At the beginning of the 1990s, the work accomplished over the previous twenty years can be clearly seen, with some of the infrastructure and many community services in place and the giant sphere of the Matrimandir, the "soul" of Auroville, nearing completion. Viewed from the outside, this "Dwelling Place of the Mother" (the meaning of "Matrimandir" in Sanskrit) or "Pavilion of Divine Love" is a flattened sphere 36 metres in diameter. Two spiral steel ramps give access to the immense circular inner chamber, measuring 24 metres in diameter by 16 metres in height, with its twelve white marble-clad wall panels and rhythmically-spaced columns topped by a conical roof. At floor level, right in the middle of this meditation chamber, a fine crystal globe picks up the reflection of the Sun's rays funnelled down from a tracker heliostat on the roof of the Matrimandir. A lake and twelve flower gardens will be created around the Matrimandir.
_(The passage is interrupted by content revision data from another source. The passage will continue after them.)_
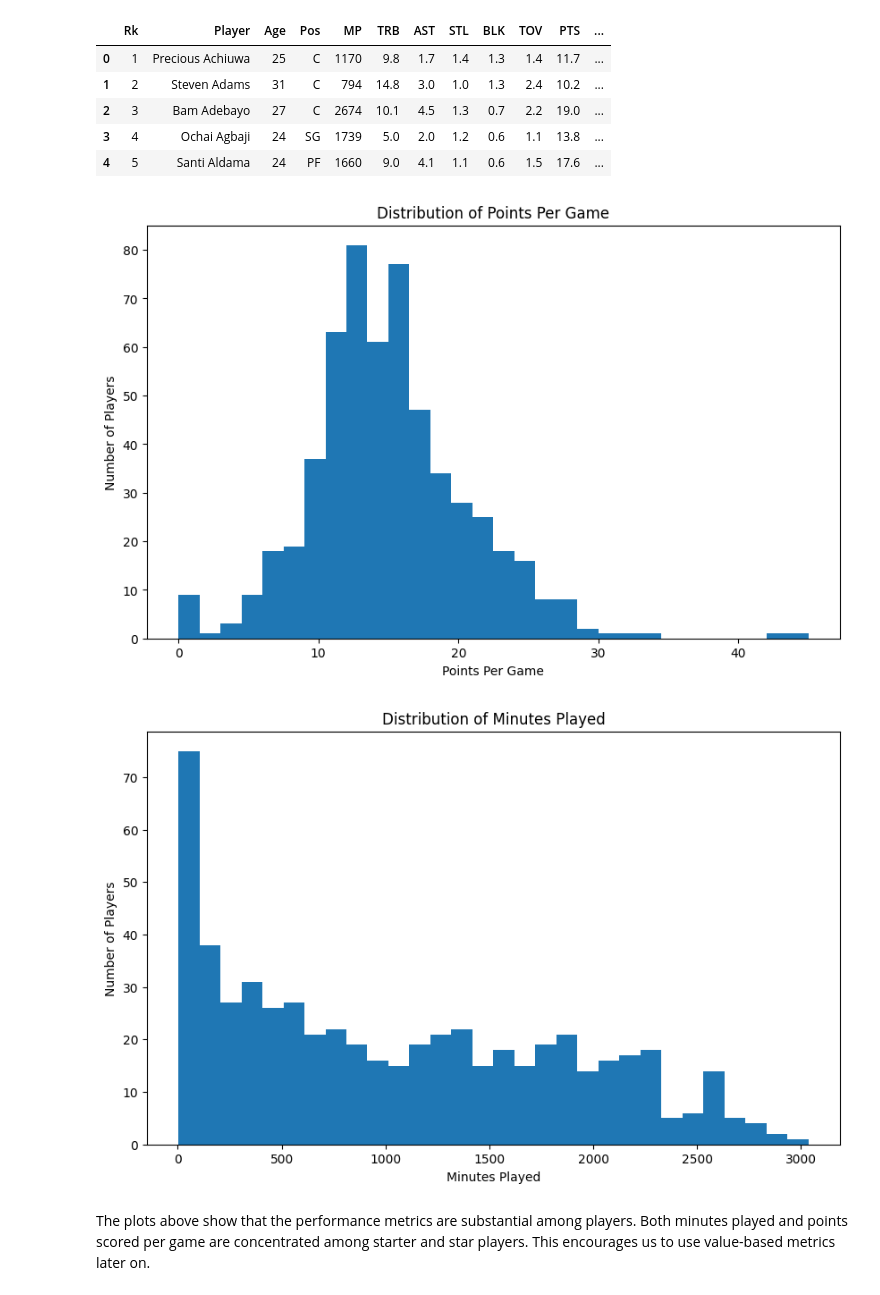
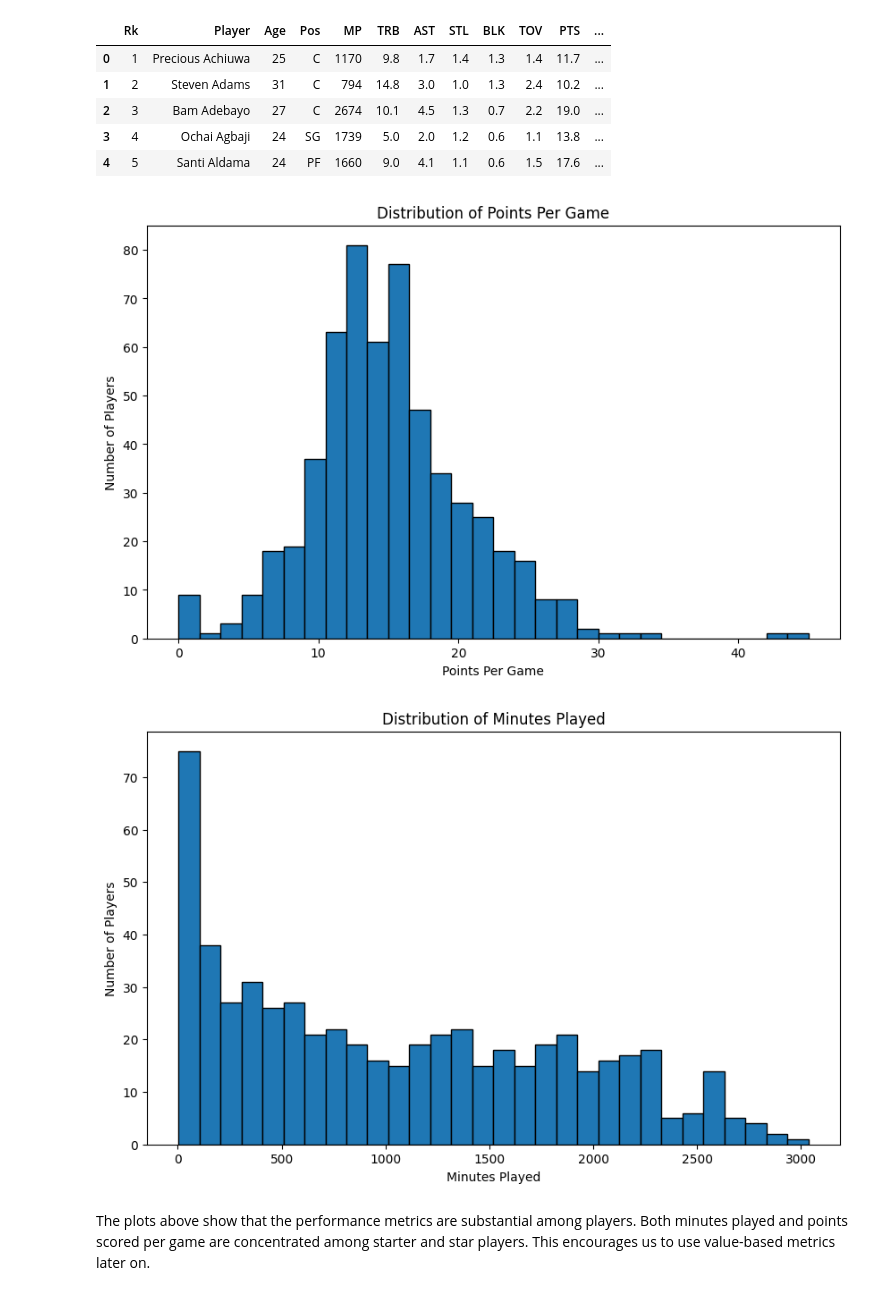
Before and after one commit to eksubasi/DSA210, a Jupyter notebook: eda.ipynb, the cells around one changed output. Cells and saved outputs as stored; diff of their text form; code cells hidden in the pictures.

```diff
--- a/eda.ipynb
+++ b/eda.ipynb
@@ -33,22 +33,22 @@ stats_df.head()
 | 4 | 5 | Santi Aldama | 24 | PF | 1660 | 9.0 | 4.1 | 1.1 | 0.6 | 1.5 | 17.6 | ... |
 # %%
 plt.figure(figsize=(10, 6))
-plt.hist(stats_df['PTS'], bins=30)
+plt.hist(stats_df['PTS'], bins=30, edgecolor='black')
 plt.xlabel("Points Per Game")
 plt.ylabel("Number of Players")
 plt.title("Distribution of Points Per Game")
 plt.show()
 # %% [output]
-[figure, old version]
+[figure, new version]
 # %%
 plt.figure(figsize=(10, 6))
-plt.hist(stats_df['MP'], bins=30)
+plt.hist(stats_df['MP'], bins=30, edgecolor='black')
 plt.xlabel("Minutes Played")
 plt.ylabel("Number of Players")
 plt.title("Distribution of Minutes Played")
 plt.show()
 # %% [output]
-[figure, old version]
+[figure, new version]
 # %% [markdown]
 The plots above show that the performance metrics are substantial among players. Both minutes played and points scored per game are concentrated among starter and star players. This encourages us to use value-based metrics later on.
 # %% [markdown]
```
Also changed, not shown: parts of 8 cells of this notebook, 1 other file.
Is it a religion? When she described her vision of the Matrimandir in 1970, the Mother firmly insisted that it was not. There would be "A fixed day or time for the visitors," she added, "and the rest of the time only for those who are serious, serious and sincere, who want to learn to concentrate. No fixed meditations, but they should stay there in silence, in silence and concentration. A place for trying to find one's consciousness."

In a tormented world....


1. Auroville belongs to nobody in particular. Auroville belongs to humanity as a whole. But to live in Auroville one must be a willing servitor of the Divine Consciousness.

2. Auroville will be the place of an unending education, of constant progress, and a youth that never ages.

3. Auroville wants to be the bridge between the past and the future. Taking advantage of all discoveries from without and from within, Auroville will boldly spring towards future realizations.

4. Auroville will be a site of material and spiritual researches for a living embodiment of an actual Human Unity.

For further information about Auroville, please contact A.V.I. UK, Canigou, Cot Lane, Chidham, W. Sussex, P.O. 18 8SP United Kingdom (Tel: 243 57 40 99), or A.V.I. USA, 3112 O Street, Suite 13, P.O. Box 162 489, Sacramento, Calif. 95 816-2489 USA (Tel: 1 916 452 4013).

LOTFALLAH SOLIMAN, Egyptian writer and journalist, is the author of a history of Palestine, Pour une histoire profane de la Palestine, published by Editions de la Decouverte, Paris, 1989